> WHAT THIS TASK INVOLVES
The answer must be an exact copy of the records, with every picture left out.

### MATERIAL TO PROCESS ###

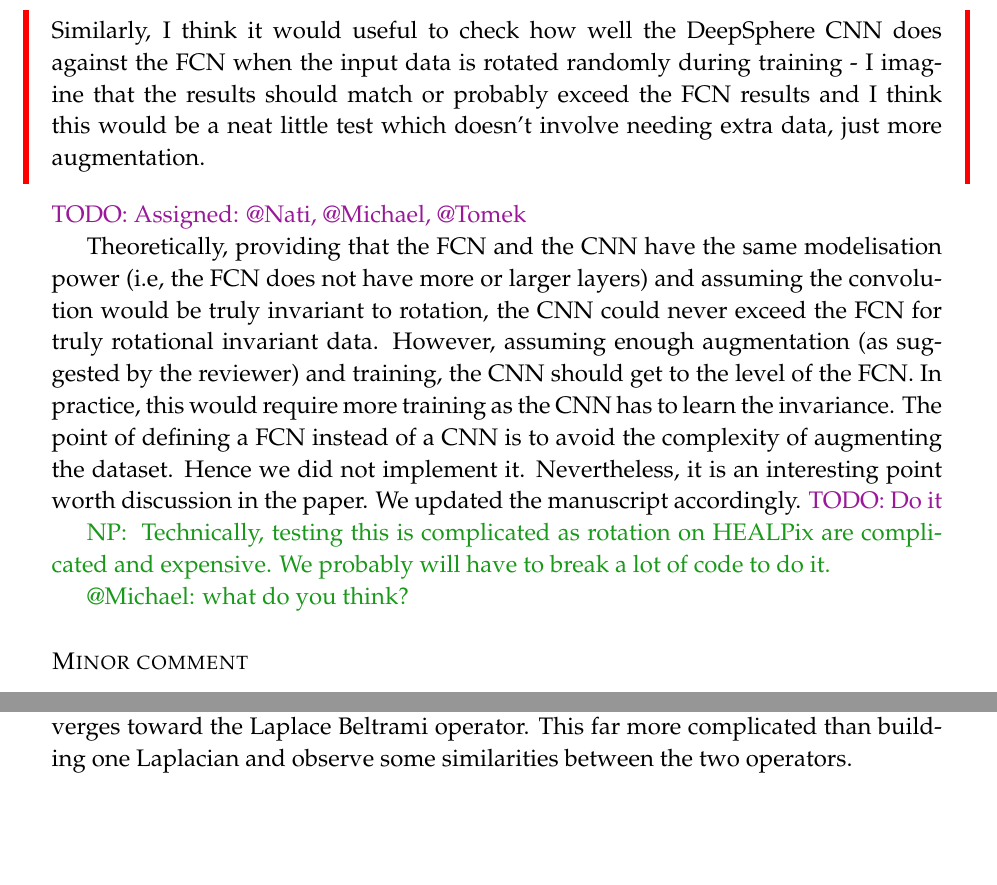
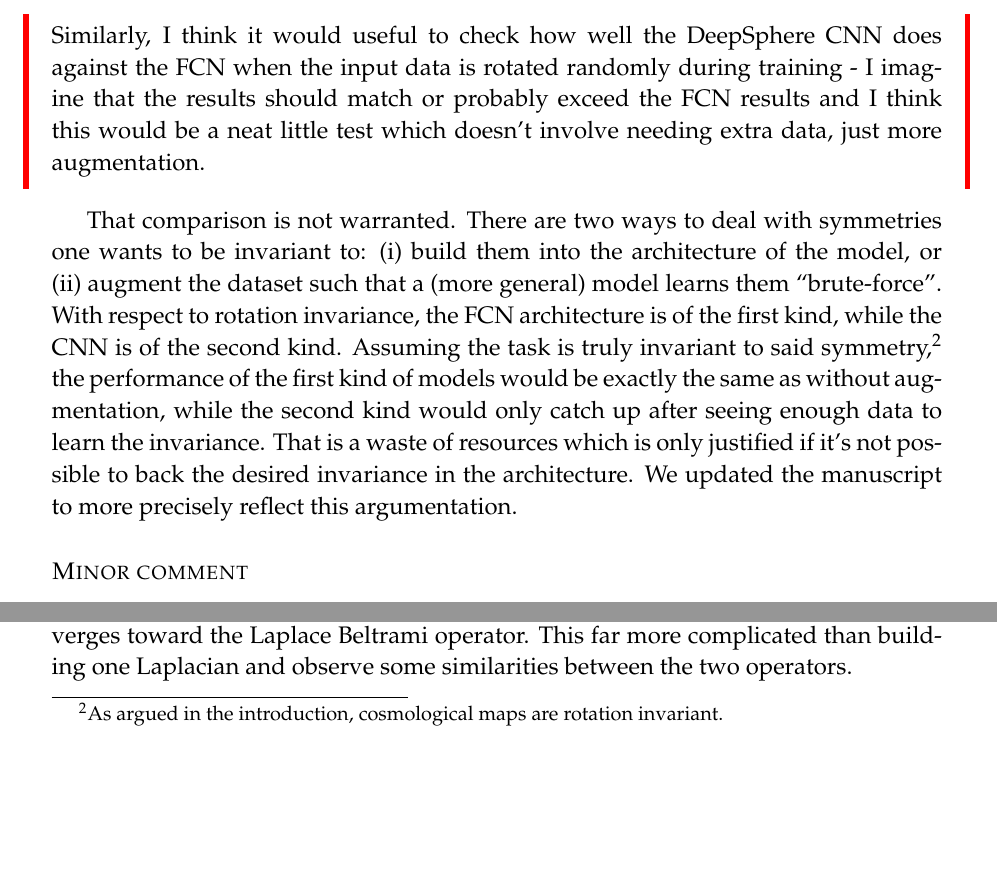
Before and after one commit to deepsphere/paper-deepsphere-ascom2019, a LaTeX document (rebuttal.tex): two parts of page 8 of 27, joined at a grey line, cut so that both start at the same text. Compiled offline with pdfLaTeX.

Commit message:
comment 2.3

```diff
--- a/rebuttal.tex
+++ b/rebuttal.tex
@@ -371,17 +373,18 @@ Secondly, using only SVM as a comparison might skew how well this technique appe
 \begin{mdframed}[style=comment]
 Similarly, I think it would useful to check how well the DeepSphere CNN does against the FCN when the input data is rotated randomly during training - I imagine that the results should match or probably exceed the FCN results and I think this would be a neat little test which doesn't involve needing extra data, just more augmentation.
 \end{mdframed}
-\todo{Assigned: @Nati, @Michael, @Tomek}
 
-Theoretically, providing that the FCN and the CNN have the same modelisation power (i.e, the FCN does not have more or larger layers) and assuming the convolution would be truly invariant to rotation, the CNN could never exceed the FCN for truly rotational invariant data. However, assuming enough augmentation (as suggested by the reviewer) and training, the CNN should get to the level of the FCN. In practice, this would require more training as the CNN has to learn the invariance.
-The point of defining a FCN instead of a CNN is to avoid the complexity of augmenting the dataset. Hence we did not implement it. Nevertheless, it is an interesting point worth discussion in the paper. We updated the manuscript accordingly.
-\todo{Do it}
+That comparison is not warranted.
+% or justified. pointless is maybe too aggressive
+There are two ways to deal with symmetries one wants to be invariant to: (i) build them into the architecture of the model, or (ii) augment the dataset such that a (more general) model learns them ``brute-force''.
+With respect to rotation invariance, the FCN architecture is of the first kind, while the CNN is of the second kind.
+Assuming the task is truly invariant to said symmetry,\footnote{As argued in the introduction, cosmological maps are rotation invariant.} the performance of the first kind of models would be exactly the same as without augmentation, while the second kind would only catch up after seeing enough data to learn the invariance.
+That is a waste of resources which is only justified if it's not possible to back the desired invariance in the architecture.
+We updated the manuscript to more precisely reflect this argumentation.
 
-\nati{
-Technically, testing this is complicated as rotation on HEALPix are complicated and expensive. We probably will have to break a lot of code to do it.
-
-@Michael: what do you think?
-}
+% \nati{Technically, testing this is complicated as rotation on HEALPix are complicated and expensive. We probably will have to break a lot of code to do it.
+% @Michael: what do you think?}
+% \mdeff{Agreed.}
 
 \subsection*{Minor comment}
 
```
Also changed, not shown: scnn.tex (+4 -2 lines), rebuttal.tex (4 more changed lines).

###

> EXERCISE OUTPUT
Before and after one commit to deepsphere/paper-deepsphere-ascom2019, a LaTeX document (rebuttal.tex): two parts of page 8 of 27, joined at a grey line, cut so that both start at the same text. Compiled offline with pdfLaTeX.

Commit message:
comment 2.3

```diff
--- a/rebuttal.tex
+++ b/rebuttal.tex
@@ -371,17 +373,18 @@ Secondly, using only SVM as a comparison might skew how well this technique appe
 \begin{mdframed}[style=comment]
 Similarly, I think it would useful to check how well the DeepSphere CNN does against the FCN when the input data is rotated randomly during training - I imagine that the results should match or probably exceed the FCN results and I think this would be a neat little test which doesn't involve needing extra data, just more augmentation.
 \end{mdframed}
-\todo{Assigned: @Nati, @Michael, @Tomek}
 
-Theoretically, providing that the FCN and the CNN have the same modelisation power (i.e, the FCN does not have more or larger layers) and assuming the convolution would be truly invariant to rotation, the CNN could never exceed the FCN for truly rotational invariant data. However, assuming enough augmentation (as suggested by the reviewer) and training, the CNN should get to the level of the FCN. In practice, this would require more training as the CNN has to learn the invariance.
-The point of defining a FCN instead of a CNN is to avoid the complexity of augmenting the dataset. Hence we did not implement it. Nevertheless, it is an interesting point worth discussion in the paper. We updated the manuscript accordingly.
-\todo{Do it}
+That comparison is not warranted.
+% or justified. pointless is maybe too aggressive
+There are two ways to deal with symmetries one wants to be invariant to: (i) build them into the architecture of the model, or (ii) augment the dataset such that a (more general) model learns them ``brute-force''.
+With respect to rotation invariance, the FCN architecture is of the first kind, while the CNN is of the second kind.
+Assuming the task is truly invariant to said symmetry,\footnote{As argued in the introduction, cosmological maps are rotation invariant.} the performance of the first kind of models would be exactly the same as without augmentation, while the second kind would only catch up after seeing enough data to learn the invariance.
+That is a waste of resources which is only justified if it's not possible to back the desired invariance in the architecture.
+We updated the manuscript to more precisely reflect this argumentation.
 
-\nati{
-Technically, testing this is complicated as rotation on HEALPix are complicated and expensive. We probably will have to break a lot of code to do it.
-
-@Michael: what do you think?
-}
+% \nati{Technically, testing this is complicated as rotation on HEALPix are complicated and expensive. We probably will have to break a lot of code to do it.
+% @Michael: what do you think?}
+% \mdeff{Agreed.}
 
 \subsection*{Minor comment}
 
```
Also changed, not shown: scnn.tex (+4 -2 lines), rebuttal.tex (4 more changed lines).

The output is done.